An assistant professor at Toronto’s York University, Denning studies academic and popular ideas of “others,” from ancient human cultures to animals—and, of course, nothing is more “other” than aliens. It’s often said that their discovery would be a turning point in human history; that nothing on Earth would ever be quite the same. Take religion, for example. Some writers have argued that terrestrial religions, including Christianity, would be profoundly shaken in the wake of first contact; Davies himself makes the claim in The Eerie Silence. But Denning isn’t so sure. The Vatican, she points out, may be one step ahead, having sponsored its own workshop on astrobiology last year. “They’re thinking long term. They’re thinking, ‘How do we ensure that our theology can cope with a detection? ’” Other religions may adapt more readily. “If you’re polytheistic—if you’ve got deities in the sky—it may not be such a problem,” she says.

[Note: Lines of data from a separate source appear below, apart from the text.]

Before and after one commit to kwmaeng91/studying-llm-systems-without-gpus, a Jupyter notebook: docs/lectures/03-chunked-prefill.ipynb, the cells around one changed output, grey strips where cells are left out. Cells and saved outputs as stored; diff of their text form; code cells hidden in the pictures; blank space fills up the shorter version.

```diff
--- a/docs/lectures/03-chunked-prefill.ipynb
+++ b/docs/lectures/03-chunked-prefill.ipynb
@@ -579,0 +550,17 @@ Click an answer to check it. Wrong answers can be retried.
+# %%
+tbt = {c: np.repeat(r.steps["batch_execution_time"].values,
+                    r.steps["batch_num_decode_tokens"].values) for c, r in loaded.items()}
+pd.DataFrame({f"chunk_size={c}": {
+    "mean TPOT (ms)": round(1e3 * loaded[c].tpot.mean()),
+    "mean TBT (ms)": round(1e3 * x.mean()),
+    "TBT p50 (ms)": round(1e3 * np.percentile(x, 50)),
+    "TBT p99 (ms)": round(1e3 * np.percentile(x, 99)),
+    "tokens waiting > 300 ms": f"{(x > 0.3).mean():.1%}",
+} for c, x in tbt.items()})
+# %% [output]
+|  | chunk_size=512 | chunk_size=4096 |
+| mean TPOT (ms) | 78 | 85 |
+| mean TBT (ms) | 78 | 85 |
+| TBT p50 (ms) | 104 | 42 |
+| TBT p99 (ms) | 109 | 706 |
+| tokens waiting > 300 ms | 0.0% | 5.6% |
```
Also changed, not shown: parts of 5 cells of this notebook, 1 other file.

SETI, clearly, is an exercise in educated guesswork. What can we say, for example, about the dispositions of potential alien pen pals or visitors? Would they be friendly? That question has been endlessly explored by science fiction writers, who have imagined thousands of best- and worst-case scenarios. “You get this polarization, even within the SETI community, about the advisability of contact,” says Denning. “Should we be keeping a low profile, because chances are they’re aggressive, dangerous, and hungry? Or should we be trying to make contact, because chances are they’re going to be lovely and very helpful? ”

The case for benignness, it turns out, does have a certain scientific—or at least scientific-sounding—rationale. Many writers, including Carl Sagan, have argued that any civilization that has achieved the capability for interstellar travel must have passed through a “bottleneck” phase in which it could have destroyed itself but didn’t. Having survived their warlike adolescence, they may have matured into a race of benevolent, star-hopping brainiacs. If we’re lucky enough to hear from such beings, they may not only teach us to overcome our violent tendencies, but give us the cure for cancer to boot.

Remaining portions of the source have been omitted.